Front-end code change data:

****************************************

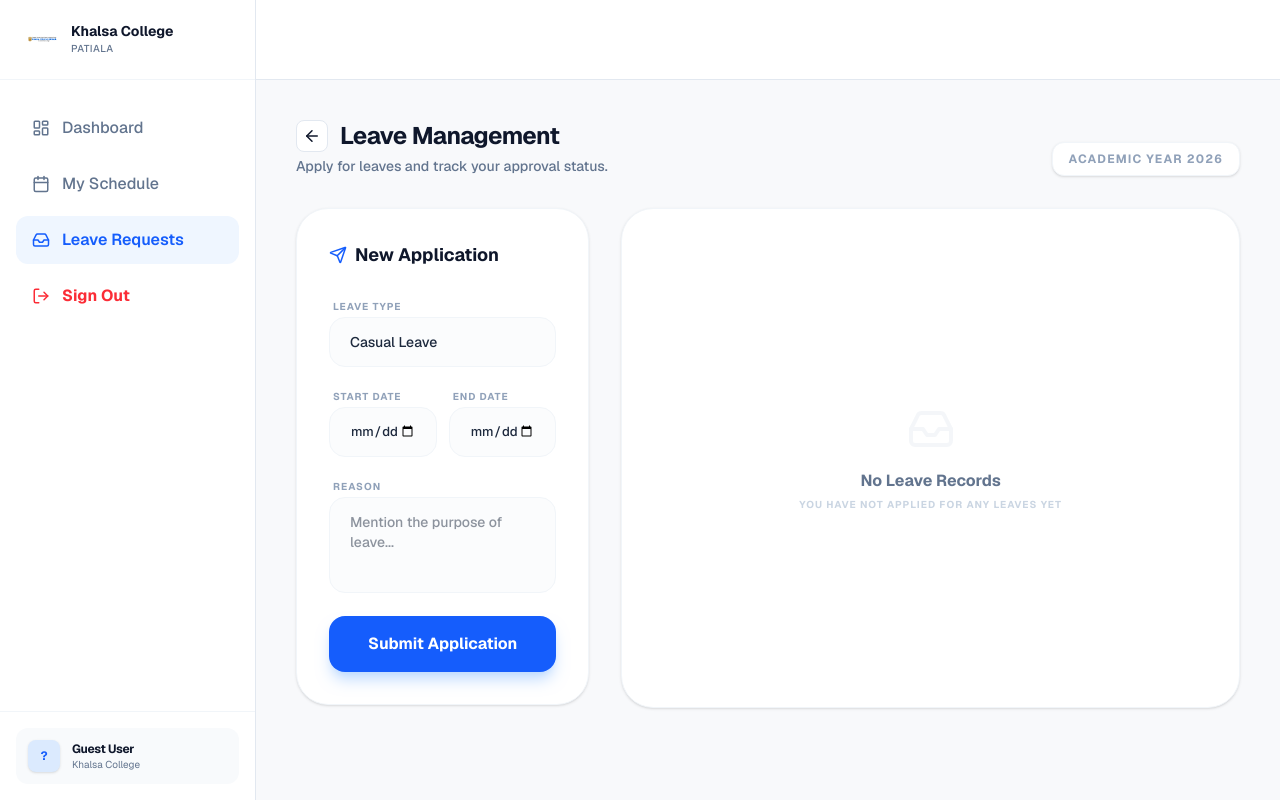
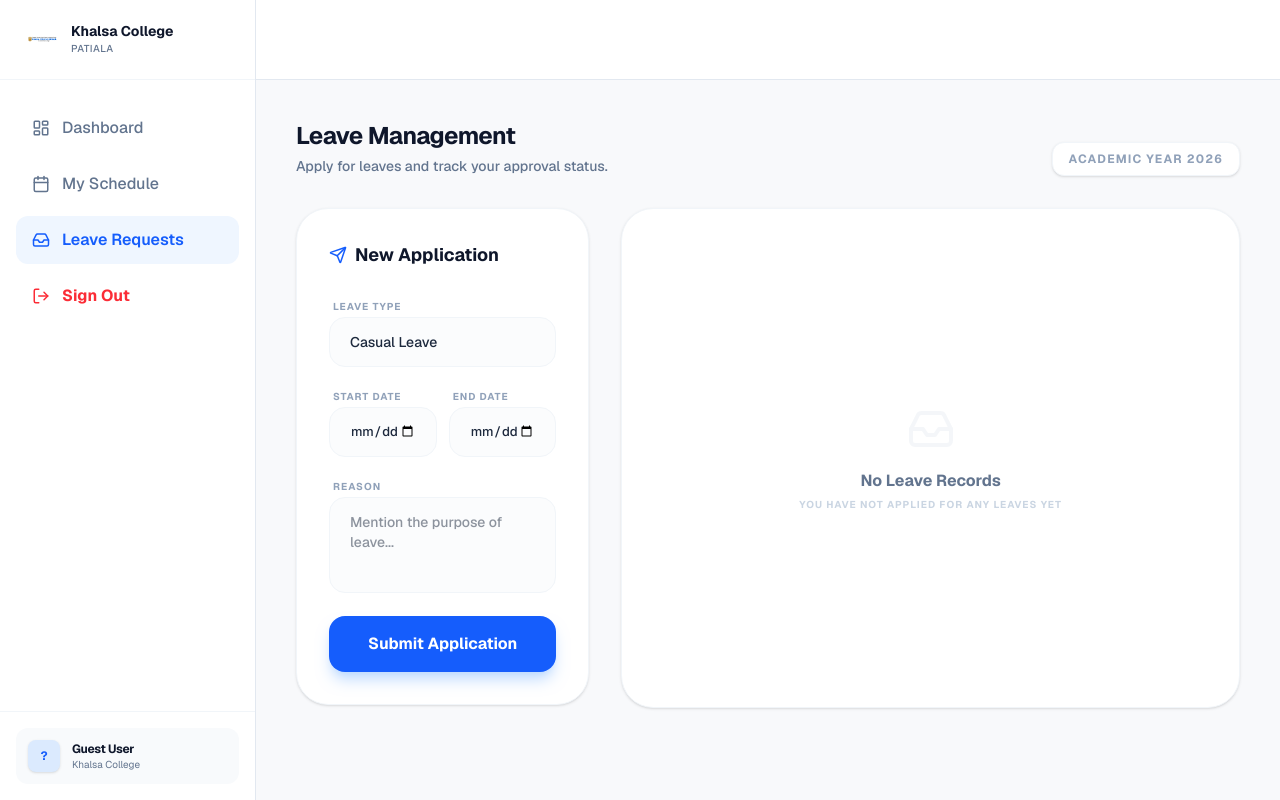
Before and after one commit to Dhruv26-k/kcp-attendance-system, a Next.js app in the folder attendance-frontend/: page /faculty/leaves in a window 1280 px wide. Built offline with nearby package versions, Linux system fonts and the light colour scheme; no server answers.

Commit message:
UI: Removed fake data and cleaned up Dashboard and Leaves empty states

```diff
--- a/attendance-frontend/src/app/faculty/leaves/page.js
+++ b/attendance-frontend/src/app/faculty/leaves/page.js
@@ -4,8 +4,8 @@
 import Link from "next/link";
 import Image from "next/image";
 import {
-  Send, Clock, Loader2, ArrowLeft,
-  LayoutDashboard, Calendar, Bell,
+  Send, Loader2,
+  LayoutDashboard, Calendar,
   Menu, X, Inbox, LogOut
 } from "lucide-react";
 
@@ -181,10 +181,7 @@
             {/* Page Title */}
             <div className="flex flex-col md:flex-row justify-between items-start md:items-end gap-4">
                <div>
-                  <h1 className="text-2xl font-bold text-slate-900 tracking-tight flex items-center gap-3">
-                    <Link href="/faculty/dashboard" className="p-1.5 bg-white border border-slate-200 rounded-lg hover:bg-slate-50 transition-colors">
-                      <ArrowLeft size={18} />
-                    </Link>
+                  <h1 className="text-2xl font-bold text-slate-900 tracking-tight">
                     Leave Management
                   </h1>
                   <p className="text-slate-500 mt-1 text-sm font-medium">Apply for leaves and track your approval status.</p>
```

****************************************

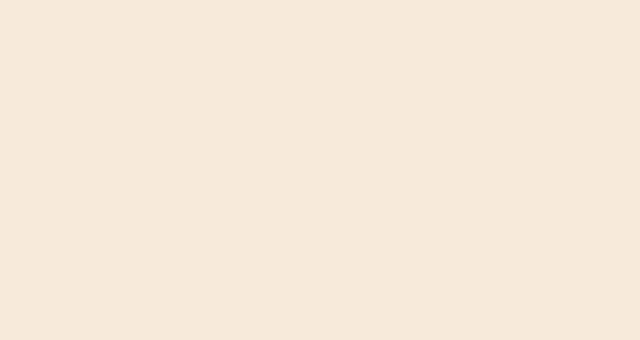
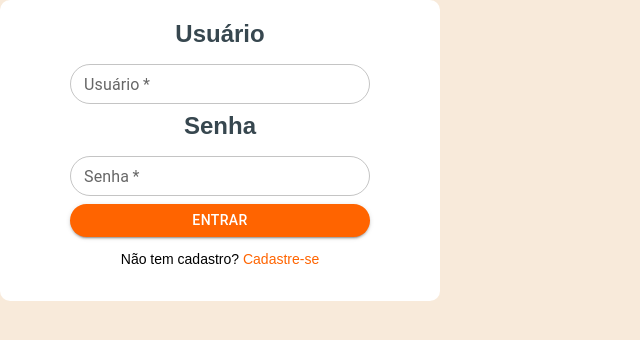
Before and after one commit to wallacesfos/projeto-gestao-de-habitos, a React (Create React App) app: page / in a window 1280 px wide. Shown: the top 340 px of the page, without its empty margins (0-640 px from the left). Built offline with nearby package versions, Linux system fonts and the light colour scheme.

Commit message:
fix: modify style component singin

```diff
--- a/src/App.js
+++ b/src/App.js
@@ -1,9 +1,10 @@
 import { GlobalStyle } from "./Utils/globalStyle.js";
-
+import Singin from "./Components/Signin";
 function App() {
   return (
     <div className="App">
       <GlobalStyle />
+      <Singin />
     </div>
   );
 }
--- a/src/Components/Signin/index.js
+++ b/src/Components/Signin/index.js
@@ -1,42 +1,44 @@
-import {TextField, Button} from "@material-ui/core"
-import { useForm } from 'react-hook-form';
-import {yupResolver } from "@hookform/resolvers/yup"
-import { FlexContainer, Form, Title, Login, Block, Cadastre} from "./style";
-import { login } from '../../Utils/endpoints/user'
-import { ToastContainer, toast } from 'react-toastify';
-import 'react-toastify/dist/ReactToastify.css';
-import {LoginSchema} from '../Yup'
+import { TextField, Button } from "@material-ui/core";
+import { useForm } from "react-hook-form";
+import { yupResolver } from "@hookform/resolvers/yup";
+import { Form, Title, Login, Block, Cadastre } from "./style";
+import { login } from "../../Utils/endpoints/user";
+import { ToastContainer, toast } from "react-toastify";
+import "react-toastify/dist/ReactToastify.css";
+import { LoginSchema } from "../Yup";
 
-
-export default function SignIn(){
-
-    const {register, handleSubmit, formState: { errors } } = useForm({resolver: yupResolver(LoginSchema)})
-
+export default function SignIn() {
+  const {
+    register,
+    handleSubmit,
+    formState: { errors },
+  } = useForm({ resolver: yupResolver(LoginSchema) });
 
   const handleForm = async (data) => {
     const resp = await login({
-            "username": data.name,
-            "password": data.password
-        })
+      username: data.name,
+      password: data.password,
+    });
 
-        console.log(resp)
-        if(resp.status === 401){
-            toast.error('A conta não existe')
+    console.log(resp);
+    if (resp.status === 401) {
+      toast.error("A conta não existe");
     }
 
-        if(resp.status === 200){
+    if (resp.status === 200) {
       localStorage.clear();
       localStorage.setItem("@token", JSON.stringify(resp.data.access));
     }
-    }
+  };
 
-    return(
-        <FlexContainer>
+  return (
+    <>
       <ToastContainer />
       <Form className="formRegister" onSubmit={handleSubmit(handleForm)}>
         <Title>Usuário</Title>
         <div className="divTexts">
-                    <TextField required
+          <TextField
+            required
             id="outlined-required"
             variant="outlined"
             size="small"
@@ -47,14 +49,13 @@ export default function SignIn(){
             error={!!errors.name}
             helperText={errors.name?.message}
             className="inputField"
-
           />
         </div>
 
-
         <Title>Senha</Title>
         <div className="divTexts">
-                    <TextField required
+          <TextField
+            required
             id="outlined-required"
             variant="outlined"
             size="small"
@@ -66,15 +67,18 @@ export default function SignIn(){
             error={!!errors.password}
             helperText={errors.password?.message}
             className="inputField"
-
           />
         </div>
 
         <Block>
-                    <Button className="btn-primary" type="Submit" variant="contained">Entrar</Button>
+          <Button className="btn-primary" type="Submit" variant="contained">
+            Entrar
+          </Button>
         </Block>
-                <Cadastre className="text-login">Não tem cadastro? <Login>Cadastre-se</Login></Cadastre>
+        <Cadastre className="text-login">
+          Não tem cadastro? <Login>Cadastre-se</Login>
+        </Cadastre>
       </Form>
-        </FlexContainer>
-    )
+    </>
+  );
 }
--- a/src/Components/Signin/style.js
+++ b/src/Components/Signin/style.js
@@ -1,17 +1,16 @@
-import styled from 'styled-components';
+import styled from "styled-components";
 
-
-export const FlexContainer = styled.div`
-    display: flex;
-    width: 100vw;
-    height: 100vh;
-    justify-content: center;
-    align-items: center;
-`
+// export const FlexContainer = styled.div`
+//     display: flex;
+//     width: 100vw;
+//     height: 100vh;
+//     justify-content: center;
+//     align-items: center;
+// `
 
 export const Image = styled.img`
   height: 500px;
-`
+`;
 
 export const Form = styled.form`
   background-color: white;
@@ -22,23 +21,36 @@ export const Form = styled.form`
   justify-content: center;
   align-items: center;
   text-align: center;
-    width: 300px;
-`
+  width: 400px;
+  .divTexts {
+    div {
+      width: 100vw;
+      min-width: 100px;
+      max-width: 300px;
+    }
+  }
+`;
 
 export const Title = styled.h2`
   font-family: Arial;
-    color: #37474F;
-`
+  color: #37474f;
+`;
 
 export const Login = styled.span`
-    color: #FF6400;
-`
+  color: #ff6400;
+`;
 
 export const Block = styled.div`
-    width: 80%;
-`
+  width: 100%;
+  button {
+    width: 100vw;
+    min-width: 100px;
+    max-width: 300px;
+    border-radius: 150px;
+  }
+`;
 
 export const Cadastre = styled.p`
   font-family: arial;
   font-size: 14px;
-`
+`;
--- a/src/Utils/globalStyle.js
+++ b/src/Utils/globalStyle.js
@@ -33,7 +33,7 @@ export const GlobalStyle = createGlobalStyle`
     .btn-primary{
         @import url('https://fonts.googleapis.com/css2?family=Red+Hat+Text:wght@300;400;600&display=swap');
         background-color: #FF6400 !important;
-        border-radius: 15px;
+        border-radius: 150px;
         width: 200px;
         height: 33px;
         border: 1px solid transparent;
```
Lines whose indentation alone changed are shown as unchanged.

****************************************

Goal of the exercise: Among the entries, copy every line containing the word "fonts".

Answer section:
Before and after one commit to Dhruv26-k/kcp-attendance-system, a Next.js app in the folder attendance-frontend/: page /faculty/leaves in a window 1280 px wide. Built offline with nearby package versions, Linux system fonts and the light colour scheme; no server answers.
Before and after one commit to wallacesfos/projeto-gestao-de-habitos, a React (Create React App) app: page / in a window 1280 px wide. Shown: the top 340 px of the page, without its empty margins (0-640 px from the left). Built offline with nearby package versions, Linux system fonts and the light colour scheme.
         @import url('https://fonts.googleapis.com/css2?family=Red+Hat+Text:wght@300;400;600&display=swap');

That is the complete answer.